What is being asked: If a line of the data below holds the string "status", copy it.

◆ ◆ ◆ ◆ ◆

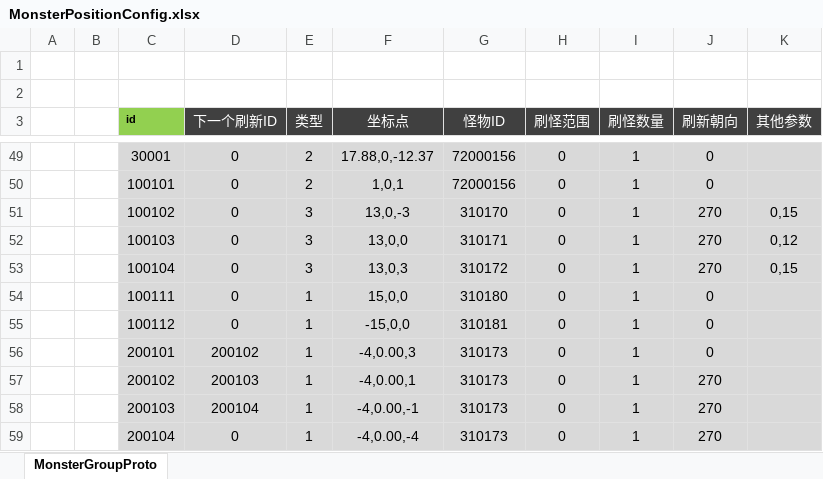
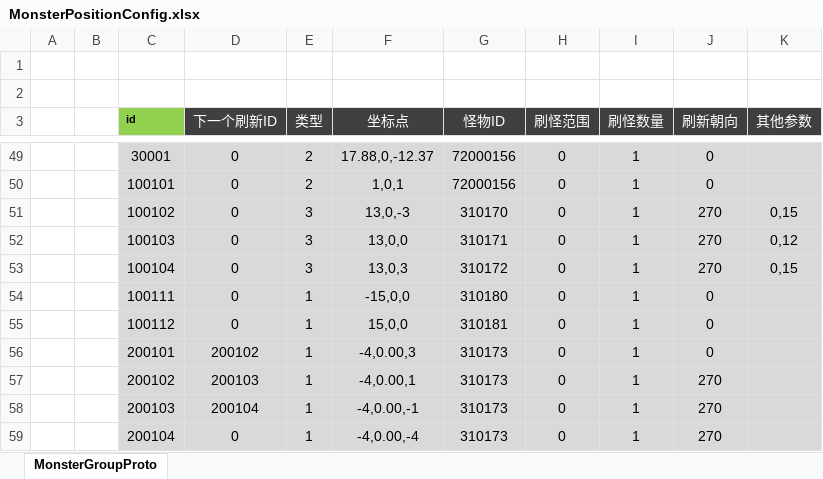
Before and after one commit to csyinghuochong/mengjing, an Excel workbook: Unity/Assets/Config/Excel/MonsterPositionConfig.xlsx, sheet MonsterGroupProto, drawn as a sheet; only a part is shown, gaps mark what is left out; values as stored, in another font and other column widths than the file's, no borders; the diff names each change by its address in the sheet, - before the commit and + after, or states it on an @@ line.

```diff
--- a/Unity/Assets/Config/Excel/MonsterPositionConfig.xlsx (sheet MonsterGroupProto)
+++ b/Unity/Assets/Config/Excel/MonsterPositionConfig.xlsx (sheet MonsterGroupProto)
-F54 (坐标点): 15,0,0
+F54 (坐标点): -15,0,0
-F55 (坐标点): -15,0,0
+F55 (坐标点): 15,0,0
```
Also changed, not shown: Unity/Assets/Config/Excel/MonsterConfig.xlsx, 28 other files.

◆ ◆ ◆ ◆ ◆

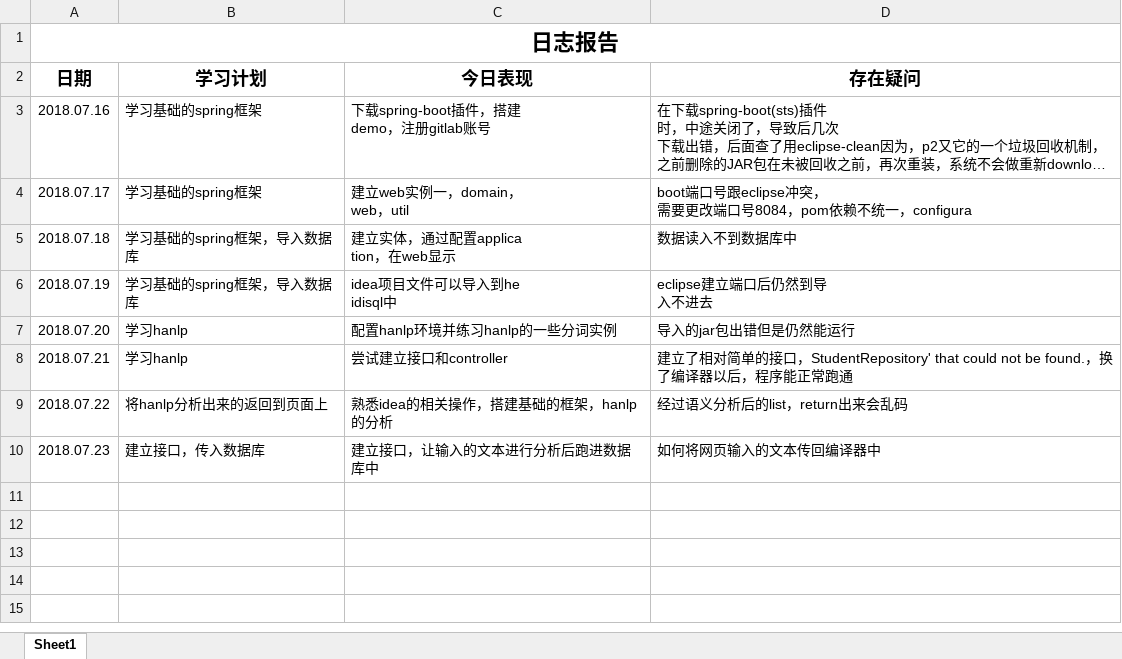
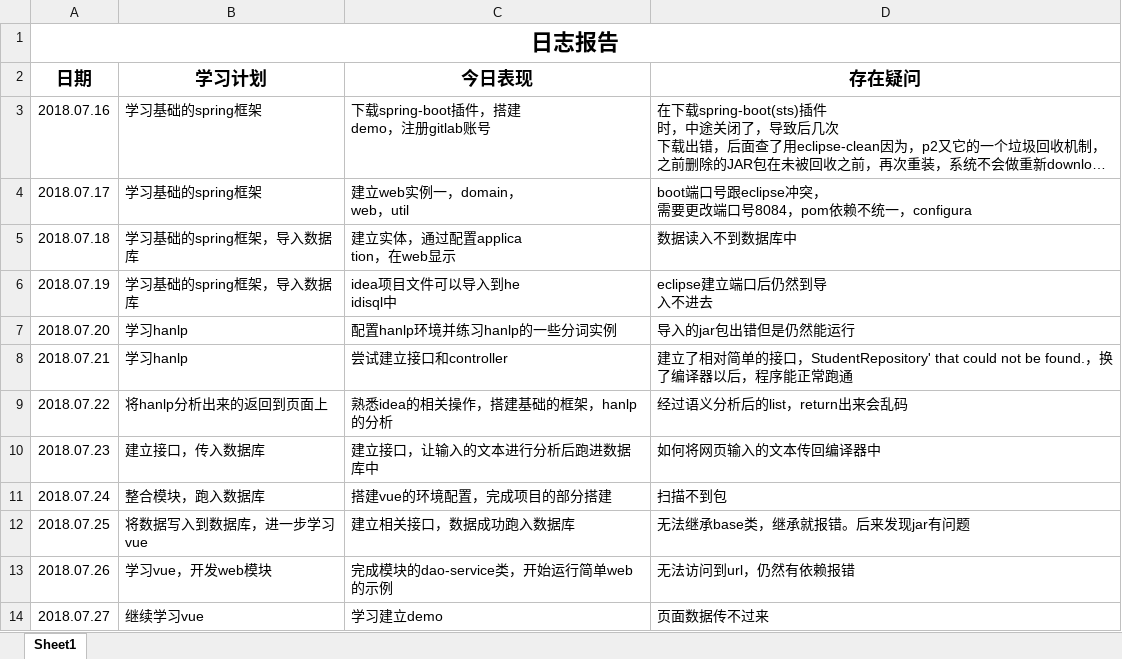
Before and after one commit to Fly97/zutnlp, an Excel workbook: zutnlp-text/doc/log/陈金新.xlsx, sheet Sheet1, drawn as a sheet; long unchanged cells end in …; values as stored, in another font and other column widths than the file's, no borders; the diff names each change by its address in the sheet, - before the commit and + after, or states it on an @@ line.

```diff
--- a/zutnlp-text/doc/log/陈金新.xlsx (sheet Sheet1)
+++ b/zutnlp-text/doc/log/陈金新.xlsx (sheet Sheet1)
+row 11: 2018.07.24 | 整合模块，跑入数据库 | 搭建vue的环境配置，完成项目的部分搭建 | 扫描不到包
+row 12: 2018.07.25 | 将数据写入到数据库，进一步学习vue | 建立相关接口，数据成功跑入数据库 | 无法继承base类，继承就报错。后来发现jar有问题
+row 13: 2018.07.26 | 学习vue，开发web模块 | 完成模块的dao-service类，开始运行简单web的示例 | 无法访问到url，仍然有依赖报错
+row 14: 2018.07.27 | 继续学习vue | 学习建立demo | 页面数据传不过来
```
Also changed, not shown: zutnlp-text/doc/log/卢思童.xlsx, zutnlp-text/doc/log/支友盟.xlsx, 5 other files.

◆ ◆ ◆ ◆ ◆

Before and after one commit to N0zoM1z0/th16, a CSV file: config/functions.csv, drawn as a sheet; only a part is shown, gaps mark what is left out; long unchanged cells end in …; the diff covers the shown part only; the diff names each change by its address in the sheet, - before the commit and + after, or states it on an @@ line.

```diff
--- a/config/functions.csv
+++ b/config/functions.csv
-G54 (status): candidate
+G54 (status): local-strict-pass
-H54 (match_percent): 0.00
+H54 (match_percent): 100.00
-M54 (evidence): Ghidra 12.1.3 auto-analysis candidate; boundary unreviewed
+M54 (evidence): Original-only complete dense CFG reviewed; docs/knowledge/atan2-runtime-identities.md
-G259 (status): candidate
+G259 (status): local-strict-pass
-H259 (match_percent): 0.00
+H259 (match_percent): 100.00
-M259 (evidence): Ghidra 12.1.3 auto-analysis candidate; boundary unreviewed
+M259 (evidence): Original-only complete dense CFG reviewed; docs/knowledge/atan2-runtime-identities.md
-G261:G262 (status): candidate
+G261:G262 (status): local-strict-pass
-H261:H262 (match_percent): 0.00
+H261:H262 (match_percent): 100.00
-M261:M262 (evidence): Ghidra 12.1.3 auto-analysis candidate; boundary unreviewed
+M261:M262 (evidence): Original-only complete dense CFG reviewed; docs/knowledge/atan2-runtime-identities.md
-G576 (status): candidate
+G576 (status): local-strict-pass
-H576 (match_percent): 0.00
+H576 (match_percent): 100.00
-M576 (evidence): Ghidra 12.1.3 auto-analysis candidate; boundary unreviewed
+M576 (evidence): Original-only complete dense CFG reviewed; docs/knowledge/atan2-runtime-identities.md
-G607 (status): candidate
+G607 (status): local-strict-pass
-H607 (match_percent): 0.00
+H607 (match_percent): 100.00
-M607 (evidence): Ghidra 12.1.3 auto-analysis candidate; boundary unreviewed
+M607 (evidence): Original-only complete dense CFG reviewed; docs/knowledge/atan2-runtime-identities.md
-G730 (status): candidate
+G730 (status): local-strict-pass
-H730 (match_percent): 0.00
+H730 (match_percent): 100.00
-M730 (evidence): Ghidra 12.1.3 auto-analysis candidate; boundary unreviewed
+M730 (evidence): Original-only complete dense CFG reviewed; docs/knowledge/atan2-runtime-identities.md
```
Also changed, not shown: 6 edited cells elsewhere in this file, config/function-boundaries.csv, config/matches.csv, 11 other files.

◆ ◆ ◆ ◆ ◆

Written solution:
-G54 (status): candidate
+G54 (status): local-strict-pass
-G259 (status): candidate
+G259 (status): local-strict-pass
-G261:G262 (status): candidate
+G261:G262 (status): local-strict-pass
-G576 (status): candidate
+G576 (status): local-strict-pass
-G607 (status): candidate
+G607 (status): local-strict-pass
-G730 (status): candidate
+G730 (status): local-strict-pass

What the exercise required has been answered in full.